Problem requirements
Down to the last line, restate the records word for word, but not the pictures.

*** Opening Dataset extract ***

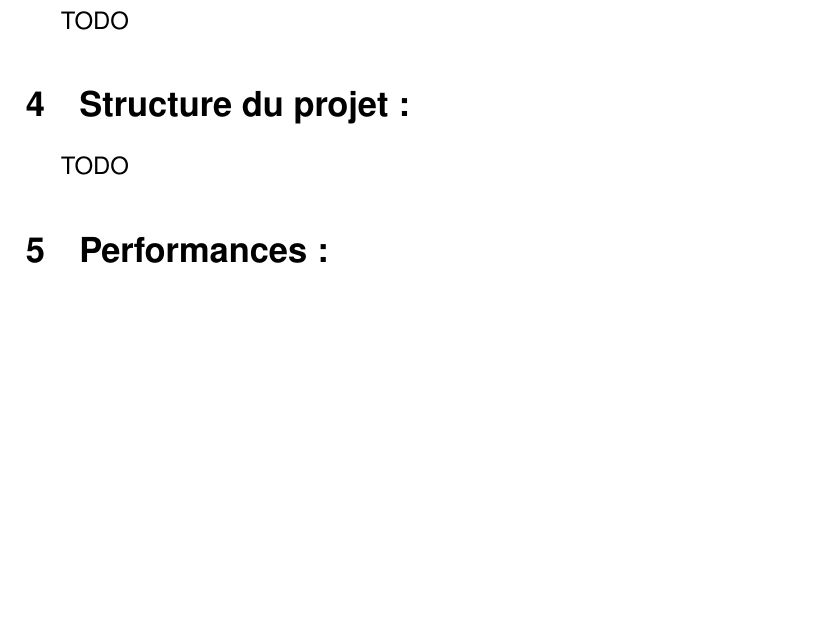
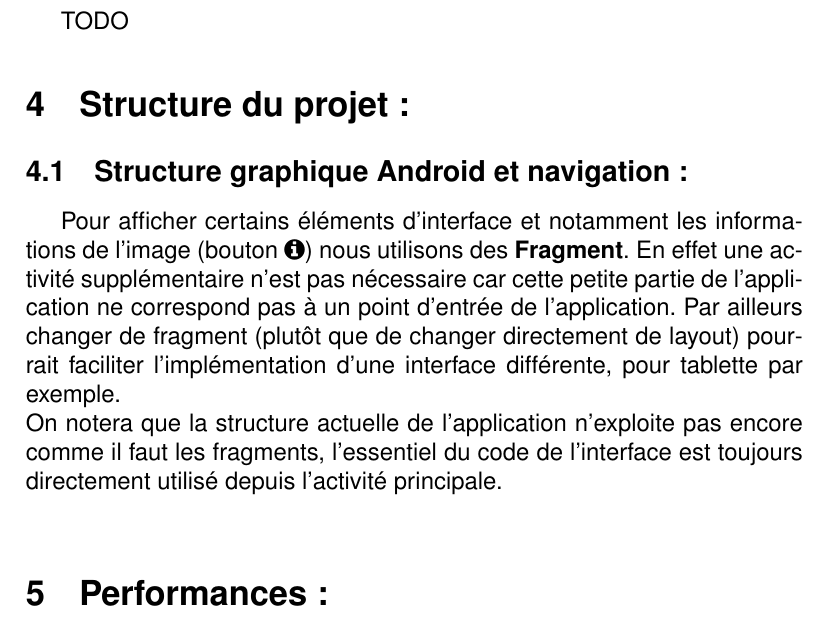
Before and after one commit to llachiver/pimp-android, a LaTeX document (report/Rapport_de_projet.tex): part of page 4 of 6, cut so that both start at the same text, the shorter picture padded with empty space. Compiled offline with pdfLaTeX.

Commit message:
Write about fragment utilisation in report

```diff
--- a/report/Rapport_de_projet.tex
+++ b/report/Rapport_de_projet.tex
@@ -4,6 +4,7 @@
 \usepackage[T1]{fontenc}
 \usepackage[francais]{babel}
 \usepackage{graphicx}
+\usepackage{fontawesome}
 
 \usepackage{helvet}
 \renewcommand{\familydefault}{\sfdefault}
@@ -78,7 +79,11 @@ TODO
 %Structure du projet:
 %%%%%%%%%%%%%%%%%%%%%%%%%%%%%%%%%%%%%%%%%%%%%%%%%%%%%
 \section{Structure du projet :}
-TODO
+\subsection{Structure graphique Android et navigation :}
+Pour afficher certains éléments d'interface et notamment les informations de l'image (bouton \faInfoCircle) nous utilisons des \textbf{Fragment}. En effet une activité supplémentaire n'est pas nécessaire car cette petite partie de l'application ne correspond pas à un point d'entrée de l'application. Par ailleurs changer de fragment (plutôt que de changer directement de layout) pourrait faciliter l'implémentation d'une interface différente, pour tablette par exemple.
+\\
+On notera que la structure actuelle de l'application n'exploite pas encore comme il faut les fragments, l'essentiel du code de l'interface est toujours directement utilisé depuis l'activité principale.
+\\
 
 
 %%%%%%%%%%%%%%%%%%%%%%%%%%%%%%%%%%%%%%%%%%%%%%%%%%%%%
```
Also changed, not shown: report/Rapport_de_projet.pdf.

*** Closing Dataset extract ***

Problem solution
Before and after one commit to llachiver/pimp-android, a LaTeX document (report/Rapport_de_projet.tex): part of page 4 of 6, cut so that both start at the same text, the shorter picture padded with empty space. Compiled offline with pdfLaTeX.

Commit message:
Write about fragment utilisation in report

```diff
--- a/report/Rapport_de_projet.tex
+++ b/report/Rapport_de_projet.tex
@@ -4,6 +4,7 @@
 \usepackage[T1]{fontenc}
 \usepackage[francais]{babel}
 \usepackage{graphicx}
+\usepackage{fontawesome}
 
 \usepackage{helvet}
 \renewcommand{\familydefault}{\sfdefault}
@@ -78,7 +79,11 @@ TODO
 %Structure du projet:
 %%%%%%%%%%%%%%%%%%%%%%%%%%%%%%%%%%%%%%%%%%%%%%%%%%%%%
 \section{Structure du projet :}
-TODO
+\subsection{Structure graphique Android et navigation :}
+Pour afficher certains éléments d'interface et notamment les informations de l'image (bouton \faInfoCircle) nous utilisons des \textbf{Fragment}. En effet une activité supplémentaire n'est pas nécessaire car cette petite partie de l'application ne correspond pas à un point d'entrée de l'application. Par ailleurs changer de fragment (plutôt que de changer directement de layout) pourrait faciliter l'implémentation d'une interface différente, pour tablette par exemple.
+\\
+On notera que la structure actuelle de l'application n'exploite pas encore comme il faut les fragments, l'essentiel du code de l'interface est toujours directement utilisé depuis l'activité principale.
+\\
 
 
 %%%%%%%%%%%%%%%%%%%%%%%%%%%%%%%%%%%%%%%%%%%%%%%%%%%%%
```
Also changed, not shown: report/Rapport_de_projet.pdf.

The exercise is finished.